- _Activity_
Will you write out the data exactly, excluding every picture?

(Data extracted from a collection)
——————————
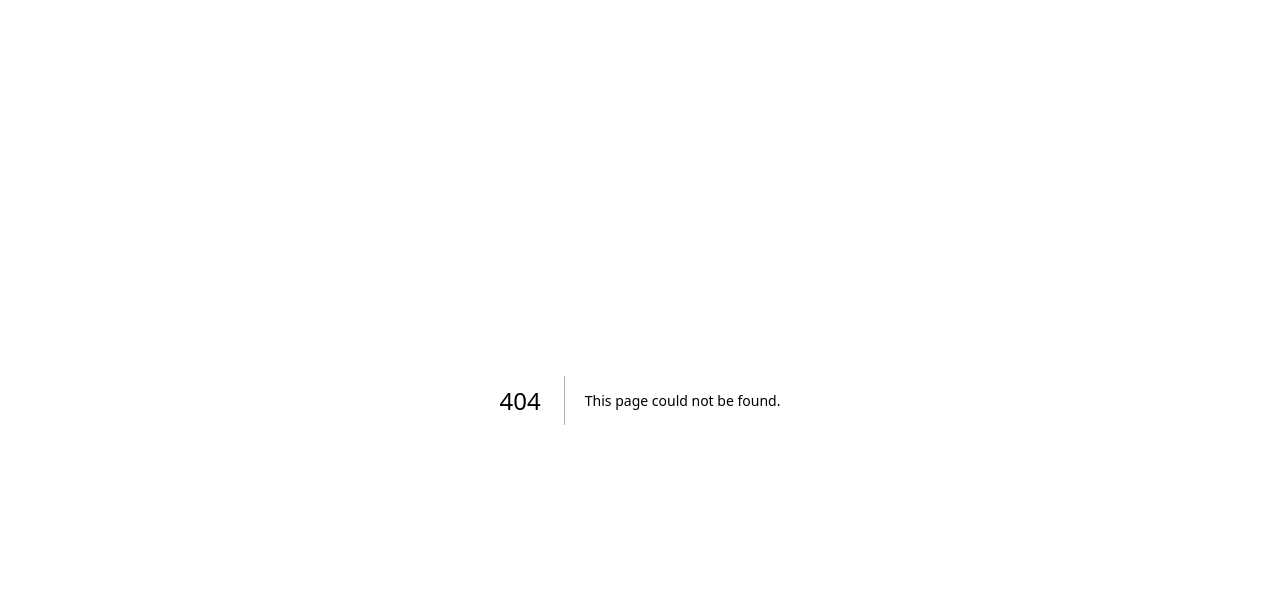
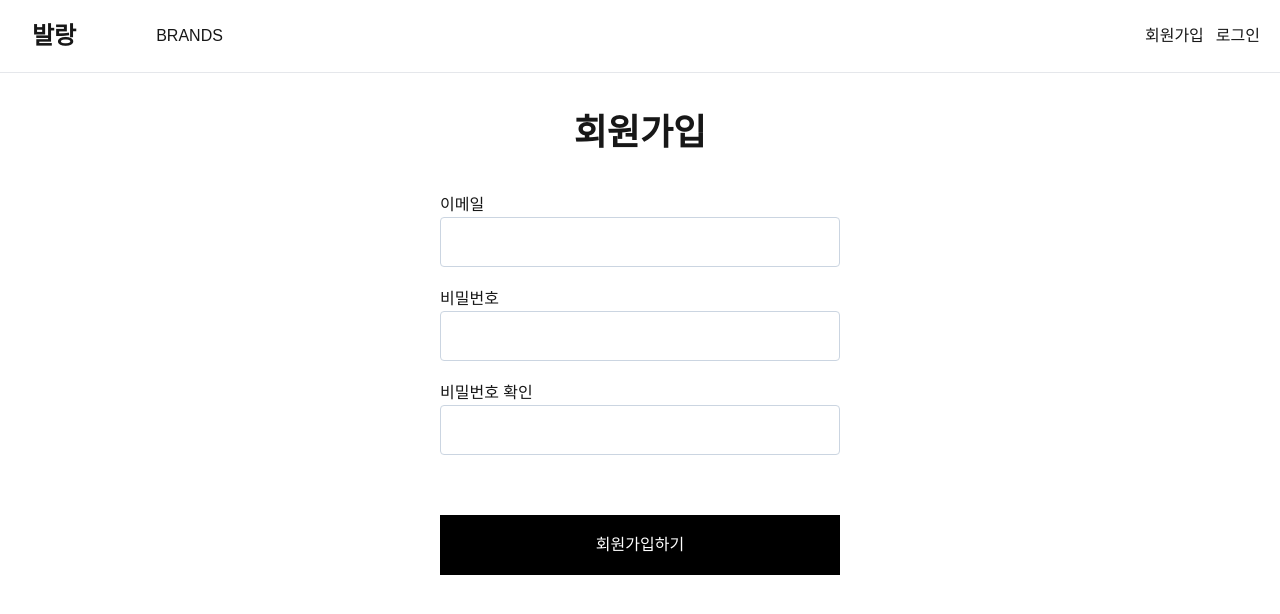
Before and after one commit to Mye247/ballang, a Next.js app: page /sign-up in a window 1280 px wide. Before the commit this address had no page. Shown: the top 614 px of the page. Built offline with nearby package versions, Linux system fonts and the light colour scheme.

Commit message:
main, detail, signUp(화면)

```diff
--- /dev/null
+++ b/api/ballangAPI.ts
@@ -0,0 +1,22 @@
+import axios from "axios";
+
+export interface Product {
+  brand: {
+    id: string;
+    nameEn: string;
+    nameKr: string;
+  };
+  brandId: string;
+  id: string;
+  imgSrc: string;
+  name: string;
+  originalPrice: string;
+  price: string;
+}
+
+const ballangAPI = axios.create({
+  baseURL: "https://api.ballang.yoojinyoung.com",
+  withCredentials: true,
+});
+
+export default ballangAPI;
--- /dev/null
+++ b/app/(root)/(auth)/sign-up/page.tsx
@@ -0,0 +1,41 @@
+import React from "react";
+
+function LogInPage() {
+  return (
+    <main>
+      <h2 className="text-center mt-10 font-bold text-4xl">회원가입</h2>
+      <section className="flex items-center justify-center flex-col gap-y-5">
+        <div className="grid mt-10">
+          <label htmlFor="email">이메일</label>
+          <input
+            type="email"
+            id="email"
+            className="block border w-[400px] px-6 py-3 rounded focus:border-black outline-none transition border-slate-300"
+          />
+        </div>
+
+        <div>
+          <label htmlFor="password">비밀번호</label>
+          <input
+            type="password"
+            id="password"
+            className="block border w-[400px] px-6 py-3 rounded focus:border-black outline-none transition border-slate-300"
+          />
+        </div>
+
+        <div>
+          <label htmlFor="password">비밀번호 확인</label>
+          <input
+            type="password"
+            id="password"
+            className="block border w-[400px] px-6 py-3 rounded focus:border-black outline-none transition border-slate-300"
+          />
+        </div>
+
+        <button className="border border-black bg-black text-white w-[400px] h-[60px] mt-10 hover:-translate-y-2 transition-all">회원가입하기</button>
+      </section>
+    </main>
+  );
+}
+
+export default LogInPage;
--- /dev/null
+++ b/app/(root)/_components/Header.tsx
@@ -0,0 +1,22 @@
+import Link from "next/link";
+import React from "react";
+
+function Header() {
+  return (
+    <header className="p-5 flex items-center justify-between border-b ">
+      <nav className="flex gap-x-20 items-center">
+        <Link href={"/"}>
+          <h1 className="text-2xl font-bold ml-3">발랑</h1>
+        </Link>
+        <span>BRANDS</span>
+      </nav>
+
+      <nav className="flex gap-x-3 items-center">
+        <Link href={"/sign-up"}>회원가입</Link>
+        <Link href={"/log-in"}>로그인</Link>
+      </nav>
+    </header>
+  );
+}
+
+export default Header;
--- /dev/null
+++ b/app/(root)/layout.tsx
@@ -0,0 +1,13 @@
+import React, { PropsWithChildren } from "react";
+import Header from "./_components/Header";
+
+function RootLayout({ children }: PropsWithChildren) {
+  return (
+    <>
+      <Header />
+      {children}
+    </>
+  );
+}
+
+export default RootLayout;
--- /dev/null
+++ b/app/(root)/page.tsx
@@ -0,0 +1,54 @@
+"use client";
+
+import ballangAPI, { Product } from "@/api/ballangAPI";
+import Link from "next/link";
+import { useEffect, useState } from "react";
+
+export default function HomePage() {
+  const [value, setValue] = useState<Product[]>([]);
+  console.log(value);
+
+  useEffect(() => {
+    (async () => {
+      try {
+        const response = await ballangAPI.get("/products");
+        const data = await response.data;
+
+        console.log(data);
+
+        setValue(data.result);
+      } catch (e) {
+        console.log(e);
+      }
+    })();
+  }, []);
+
+  return (
+    <>
+      <main className="mt-10">
+        <h2 className="text-center text-2xl font-bold">Trending</h2>
+        <ul className="grid grid-cols-6 gap-10 p-5 xl:grid-cols-6 lg:grid-cols-4 md:grid-cols-3 sm:grid-cols-2 ">
+          {value.map((list) => (
+            <li key={list.id}>
+              <Link href={`/products/${list.id}`}>
+                <img src={list.imgSrc} alt="" />
+              </Link>
+
+              <div>
+                <h3 className="my-2 font-bold">{list.brand.nameEn}</h3>
+                <span>{list.name}</span>
+              </div>
+
+              <div className="flex gap-2 mt-2">
+                <span className="text-red-500 line-through">
+                  ₩{list.originalPrice}
+                </span>
+                <span>₩{list.price}</span>
+              </div>
+            </li>
+          ))}
+        </ul>
+      </main>
+    </>
+  );
+}
--- /dev/null
+++ b/app/(root)/products/[productId]/page.tsx
@@ -0,0 +1,60 @@
+"use client";
+
+import ballangAPI, { Product } from "@/api/ballangAPI";
+import { useParams } from "next/navigation";
+import React, { useEffect, useState } from "react";
+
+function BrandDetailPage() {
+  const { productId } = useParams();
+
+  const [value, setValue] = useState<Product | null>(null);
+  console.log(value);
+
+  useEffect(() => {
+    (async () => {
+      const response = await ballangAPI.get(`/products/${productId}`);
+      const data = response.data;
+
+      console.log(data);
+
+      setValue(data.result);
+    })();
+  }, [productId]);
+
+  if (!value) {
+    return <div>로딩중입니다....</div>;
+  }
+
+  return (
+    <main>
+      <ul className="p-10 mx-auto">
+        <li className="flex justify-center items-center gap-5">
+          <img src={value.imgSrc} alt="" className="w-[450px] h-[600px]" />
+          <div className="h-[500px]">
+            <h2 className="border-b border-black mb-10 py-5 font-bold text-lg">
+              {value.brand.nameKr}/{value.brand.nameEn}
+            </h2>
+
+            <p>{value.name}</p>
+
+            <div className="grid grid-cols-2 my-5">
+              <p>정가</p>
+              <p className="line-through text-red-500">
+                ₩{value.originalPrice}
+              </p>
+              <p>판매가</p> <p>₩{value.price}</p>
+              <p>배송</p> <p>당일배송</p>
+              <p>잔여 재고</p> <p>200</p>
+            </div>
+
+            <button className="border border-black min-w-[430px] h-[60px] font-bold text-white bg-black hover:-translate-y-2 transition-all mt-20">
+              장바구니에 담기
+            </button>
+          </div>
+        </li>
+      </ul>
+    </main>
+  );
+}
+
+export default BrandDetailPage;
--- a/app/page.tsx
+++ /dev/null
@@ -1,7 +0,0 @@
-export default function HomePage() {
-  return (
-    <>
-      <div>발랑</div>
-    </>
-  );
-}
--- a/next.config.mjs
+++ b/next.config.mjs
@@ -1,4 +1,9 @@
 /** @type {import('next').NextConfig} */
-const nextConfig = {};
+const nextConfig = {
+  experimental: {
+    appDir: true,
+  },
+  reactStrictMode: false,
+};
 
 export default nextConfig;
--- a/package.json
+++ b/package.json
@@ -14,6 +14,7 @@
     "next": "14.2.13",
     "react": "^18",
     "react-dom": "^18",
+    "react-modal": "^3.16.1",
     "zustand": "^5.0.0-rc.2"
   },
   "devDependencies": {
```
Also changed, not shown: 1 other file (tests, documents, lock files or other folders).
——————————
- _Answer for the task_
Before and after one commit to Mye247/ballang, a Next.js app: page /sign-up in a window 1280 px wide. Before the commit this address had no page. Shown: the top 614 px of the page. Built offline with nearby package versions, Linux system fonts and the light colour scheme.

Commit message:
main, detail, signUp(화면)

```diff
--- /dev/null
+++ b/api/ballangAPI.ts
@@ -0,0 +1,22 @@
+import axios from "axios";
+
+export interface Product {
+  brand: {
+    id: string;
+    nameEn: string;
+    nameKr: string;
+  };
+  brandId: string;
+  id: string;
+  imgSrc: string;
+  name: string;
+  originalPrice: string;
+  price: string;
+}
+
+const ballangAPI = axios.create({
+  baseURL: "https://api.ballang.yoojinyoung.com",
+  withCredentials: true,
+});
+
+export default ballangAPI;
--- /dev/null
+++ b/app/(root)/(auth)/sign-up/page.tsx
@@ -0,0 +1,41 @@
+import React from "react";
+
+function LogInPage() {
+  return (
+    <main>
+      <h2 className="text-center mt-10 font-bold text-4xl">회원가입</h2>
+      <section className="flex items-center justify-center flex-col gap-y-5">
+        <div className="grid mt-10">
+          <label htmlFor="email">이메일</label>
+          <input
+            type="email"
+            id="email"
+            className="block border w-[400px] px-6 py-3 rounded focus:border-black outline-none transition border-slate-300"
+          />
+        </div>
+
+        <div>
+          <label htmlFor="password">비밀번호</label>
+          <input
+            type="password"
+            id="password"
+            className="block border w-[400px] px-6 py-3 rounded focus:border-black outline-none transition border-slate-300"
+          />
+        </div>
+
+        <div>
+          <label htmlFor="password">비밀번호 확인</label>
+          <input
+            type="password"
+            id="password"
+            className="block border w-[400px] px-6 py-3 rounded focus:border-black outline-none transition border-slate-300"
+          />
+        </div>
+
+        <button className="border border-black bg-black text-white w-[400px] h-[60px] mt-10 hover:-translate-y-2 transition-all">회원가입하기</button>
+      </section>
+    </main>
+  );
+}
+
+export default LogInPage;
--- /dev/null
+++ b/app/(root)/_components/Header.tsx
@@ -0,0 +1,22 @@
+import Link from "next/link";
+import React from "react";
+
+function Header() {
+  return (
+    <header className="p-5 flex items-center justify-between border-b ">
+      <nav className="flex gap-x-20 items-center">
+        <Link href={"/"}>
+          <h1 className="text-2xl font-bold ml-3">발랑</h1>
+        </Link>
+        <span>BRANDS</span>
+      </nav>
+
+      <nav className="flex gap-x-3 items-center">
+        <Link href={"/sign-up"}>회원가입</Link>
+        <Link href={"/log-in"}>로그인</Link>
+      </nav>
+    </header>
+  );
+}
+
+export default Header;
--- /dev/null
+++ b/app/(root)/layout.tsx
@@ -0,0 +1,13 @@
+import React, { PropsWithChildren } from "react";
+import Header from "./_components/Header";
+
+function RootLayout({ children }: PropsWithChildren) {
+  return (
+    <>
+      <Header />
+      {children}
+    </>
+  );
+}
+
+export default RootLayout;
--- /dev/null
+++ b/app/(root)/page.tsx
@@ -0,0 +1,54 @@
+"use client";
+
+import ballangAPI, { Product } from "@/api/ballangAPI";
+import Link from "next/link";
+import { useEffect, useState } from "react";
+
+export default function HomePage() {
+  const [value, setValue] = useState<Product[]>([]);
+  console.log(value);
+
+  useEffect(() => {
+    (async () => {
+      try {
+        const response = await ballangAPI.get("/products");
+        const data = await response.data;
+
+        console.log(data);
+
+        setValue(data.result);
+      } catch (e) {
+        console.log(e);
+      }
+    })();
+  }, []);
+
+  return (
+    <>
+      <main className="mt-10">
+        <h2 className="text-center text-2xl font-bold">Trending</h2>
+        <ul className="grid grid-cols-6 gap-10 p-5 xl:grid-cols-6 lg:grid-cols-4 md:grid-cols-3 sm:grid-cols-2 ">
+          {value.map((list) => (
+            <li key={list.id}>
+              <Link href={`/products/${list.id}`}>
+                <img src={list.imgSrc} alt="" />
+              </Link>
+
+              <div>
+                <h3 className="my-2 font-bold">{list.brand.nameEn}</h3>
+                <span>{list.name}</span>
+              </div>
+
+              <div className="flex gap-2 mt-2">
+                <span className="text-red-500 line-through">
+                  ₩{list.originalPrice}
+                </span>
+                <span>₩{list.price}</span>
+              </div>
+            </li>
+          ))}
+        </ul>
+      </main>
+    </>
+  );
+}
--- /dev/null
+++ b/app/(root)/products/[productId]/page.tsx
@@ -0,0 +1,60 @@
+"use client";
+
+import ballangAPI, { Product } from "@/api/ballangAPI";
+import { useParams } from "next/navigation";
+import React, { useEffect, useState } from "react";
+
+function BrandDetailPage() {
+  const { productId } = useParams();
+
+  const [value, setValue] = useState<Product | null>(null);
+  console.log(value);
+
+  useEffect(() => {
+    (async () => {
+      const response = await ballangAPI.get(`/products/${productId}`);
+      const data = response.data;
+
+      console.log(data);
+
+      setValue(data.result);
+    })();
+  }, [productId]);
+
+  if (!value) {
+    return <div>로딩중입니다....</div>;
+  }
+
+  return (
+    <main>
+      <ul className="p-10 mx-auto">
+        <li className="flex justify-center items-center gap-5">
+          <img src={value.imgSrc} alt="" className="w-[450px] h-[600px]" />
+          <div className="h-[500px]">
+            <h2 className="border-b border-black mb-10 py-5 font-bold text-lg">
+              {value.brand.nameKr}/{value.brand.nameEn}
+            </h2>
+
+            <p>{value.name}</p>
+
+            <div className="grid grid-cols-2 my-5">
+              <p>정가</p>
+              <p className="line-through text-red-500">
+                ₩{value.originalPrice}
+              </p>
+              <p>판매가</p> <p>₩{value.price}</p>
+              <p>배송</p> <p>당일배송</p>
+              <p>잔여 재고</p> <p>200</p>
+            </div>
+
+            <button className="border border-black min-w-[430px] h-[60px] font-bold text-white bg-black hover:-translate-y-2 transition-all mt-20">
+              장바구니에 담기
+            </button>
+          </div>
+        </li>
+      </ul>
+    </main>
+  );
+}
+
+export default BrandDetailPage;
--- a/app/page.tsx
+++ /dev/null
@@ -1,7 +0,0 @@
-export default function HomePage() {
-  return (
-    <>
-      <div>발랑</div>
-    </>
-  );
-}
--- a/next.config.mjs
+++ b/next.config.mjs
@@ -1,4 +1,9 @@
 /** @type {import('next').NextConfig} */
-const nextConfig = {};
+const nextConfig = {
+  experimental: {
+    appDir: true,
+  },
+  reactStrictMode: false,
+};
 
 export default nextConfig;
--- a/package.json
+++ b/package.json
@@ -14,6 +14,7 @@
     "next": "14.2.13",
     "react": "^18",
     "react-dom": "^18",
+    "react-modal": "^3.16.1",
     "zustand": "^5.0.0-rc.2"
   },
   "devDependencies": {
```
Also changed, not shown: 1 other file (tests, documents, lock files or other folders).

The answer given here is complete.